#### RECORD SET

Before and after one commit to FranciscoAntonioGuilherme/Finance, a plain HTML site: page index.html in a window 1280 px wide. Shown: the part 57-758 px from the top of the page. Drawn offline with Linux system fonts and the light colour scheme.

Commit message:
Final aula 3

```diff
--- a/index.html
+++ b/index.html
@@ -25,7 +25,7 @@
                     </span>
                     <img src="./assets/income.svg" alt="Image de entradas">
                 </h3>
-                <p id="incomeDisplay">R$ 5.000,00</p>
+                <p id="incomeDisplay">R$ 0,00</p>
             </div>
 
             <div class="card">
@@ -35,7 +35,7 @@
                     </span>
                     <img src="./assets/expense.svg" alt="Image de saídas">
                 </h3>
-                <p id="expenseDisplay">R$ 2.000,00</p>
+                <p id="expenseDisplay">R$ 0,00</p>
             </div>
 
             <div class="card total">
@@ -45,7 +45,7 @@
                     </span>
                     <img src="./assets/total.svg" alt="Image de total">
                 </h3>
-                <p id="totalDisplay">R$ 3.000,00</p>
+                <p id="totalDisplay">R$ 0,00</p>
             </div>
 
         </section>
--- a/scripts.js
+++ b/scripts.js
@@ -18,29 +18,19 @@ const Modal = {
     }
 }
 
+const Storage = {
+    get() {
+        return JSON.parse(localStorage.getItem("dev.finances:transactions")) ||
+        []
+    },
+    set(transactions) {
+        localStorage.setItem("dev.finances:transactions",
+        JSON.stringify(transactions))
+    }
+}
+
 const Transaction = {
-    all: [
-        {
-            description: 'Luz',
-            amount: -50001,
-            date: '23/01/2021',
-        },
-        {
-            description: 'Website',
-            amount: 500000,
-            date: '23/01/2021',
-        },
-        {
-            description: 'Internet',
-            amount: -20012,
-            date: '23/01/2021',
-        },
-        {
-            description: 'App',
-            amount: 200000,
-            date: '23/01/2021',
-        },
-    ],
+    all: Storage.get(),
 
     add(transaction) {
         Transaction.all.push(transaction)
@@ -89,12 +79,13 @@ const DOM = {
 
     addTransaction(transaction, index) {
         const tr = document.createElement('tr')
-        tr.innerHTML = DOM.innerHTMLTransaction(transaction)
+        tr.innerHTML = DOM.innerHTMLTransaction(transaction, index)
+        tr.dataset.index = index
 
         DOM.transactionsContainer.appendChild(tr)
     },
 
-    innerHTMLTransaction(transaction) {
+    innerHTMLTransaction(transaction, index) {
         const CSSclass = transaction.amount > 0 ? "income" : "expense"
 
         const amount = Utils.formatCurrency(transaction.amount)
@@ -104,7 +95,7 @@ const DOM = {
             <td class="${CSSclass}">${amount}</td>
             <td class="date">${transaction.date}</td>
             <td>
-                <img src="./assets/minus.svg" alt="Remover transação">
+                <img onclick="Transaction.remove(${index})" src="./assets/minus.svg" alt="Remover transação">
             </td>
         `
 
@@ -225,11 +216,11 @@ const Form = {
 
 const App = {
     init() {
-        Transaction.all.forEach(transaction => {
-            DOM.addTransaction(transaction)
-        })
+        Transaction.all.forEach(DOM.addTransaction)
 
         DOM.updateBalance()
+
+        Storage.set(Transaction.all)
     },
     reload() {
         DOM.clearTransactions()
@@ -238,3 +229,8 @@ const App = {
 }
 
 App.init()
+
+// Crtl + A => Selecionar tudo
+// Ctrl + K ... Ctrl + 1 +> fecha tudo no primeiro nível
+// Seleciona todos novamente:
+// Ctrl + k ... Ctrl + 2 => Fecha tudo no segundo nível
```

########

WORK ITEM >>
Write out a word-for-word copy of every entry above.

YOUR RESPONSE >>
Before and after one commit to FranciscoAntonioGuilherme/Finance, a plain HTML site: page index.html in a window 1280 px wide. Shown: the part 57-758 px from the top of the page. Drawn offline with Linux system fonts and the light colour scheme.

Commit message:
Final aula 3

```diff
--- a/index.html
+++ b/index.html
@@ -25,7 +25,7 @@
                     </span>
                     <img src="./assets/income.svg" alt="Image de entradas">
                 </h3>
-                <p id="incomeDisplay">R$ 5.000,00</p>
+                <p id="incomeDisplay">R$ 0,00</p>
             </div>
 
             <div class="card">
@@ -35,7 +35,7 @@
                     </span>
                     <img src="./assets/expense.svg" alt="Image de saídas">
                 </h3>
-                <p id="expenseDisplay">R$ 2.000,00</p>
+                <p id="expenseDisplay">R$ 0,00</p>
             </div>
 
             <div class="card total">
@@ -45,7 +45,7 @@
                     </span>
                     <img src="./assets/total.svg" alt="Image de total">
                 </h3>
-                <p id="totalDisplay">R$ 3.000,00</p>
+                <p id="totalDisplay">R$ 0,00</p>
             </div>
 
         </section>
--- a/scripts.js
+++ b/scripts.js
@@ -18,29 +18,19 @@ const Modal = {
     }
 }
 
+const Storage = {
+    get() {
+        return JSON.parse(localStorage.getItem("dev.finances:transactions")) ||
+        []
+    },
+    set(transactions) {
+        localStorage.setItem("dev.finances:transactions",
+        JSON.stringify(transactions))
+    }
+}
+
 const Transaction = {
-    all: [
-        {
-            description: 'Luz',
-            amount: -50001,
-            date: '23/01/2021',
-        },
-        {
-            description: 'Website',
-            amount: 500000,
-            date: '23/01/2021',
-        },
-        {
-            description: 'Internet',
-            amount: -20012,
-            date: '23/01/2021',
-        },
-        {
-            description: 'App',
-            amount: 200000,
-            date: '23/01/2021',
-        },
-    ],
+    all: Storage.get(),
 
     add(transaction) {
         Transaction.all.push(transaction)
@@ -89,12 +79,13 @@ const DOM = {
 
     addTransaction(transaction, index) {
         const tr = document.createElement('tr')
-        tr.innerHTML = DOM.innerHTMLTransaction(transaction)
+        tr.innerHTML = DOM.innerHTMLTransaction(transaction, index)
+        tr.dataset.index = index
 
         DOM.transactionsContainer.appendChild(tr)
     },
 
-    innerHTMLTransaction(transaction) {
+    innerHTMLTransaction(transaction, index) {
         const CSSclass = transaction.amount > 0 ? "income" : "expense"
 
         const amount = Utils.formatCurrency(transaction.amount)
@@ -104,7 +95,7 @@ const DOM = {
             <td class="${CSSclass}">${amount}</td>
             <td class="date">${transaction.date}</td>
             <td>
-                <img src="./assets/minus.svg" alt="Remover transação">
+                <img onclick="Transaction.remove(${index})" src="./assets/minus.svg" alt="Remover transação">
             </td>
         `
 
@@ -225,11 +216,11 @@ const Form = {
 
 const App = {
     init() {
-        Transaction.all.forEach(transaction => {
-            DOM.addTransaction(transaction)
-        })
+        Transaction.all.forEach(DOM.addTransaction)
 
         DOM.updateBalance()
+
+        Storage.set(Transaction.all)
     },
     reload() {
         DOM.clearTransactions()
@@ -238,3 +229,8 @@ const App = {
 }
 
 App.init()
+
+// Crtl + A => Selecionar tudo
+// Ctrl + K ... Ctrl + 1 +> fecha tudo no primeiro nível
+// Seleciona todos novamente:
+// Ctrl + k ... Ctrl + 2 => Fecha tudo no segundo nível
```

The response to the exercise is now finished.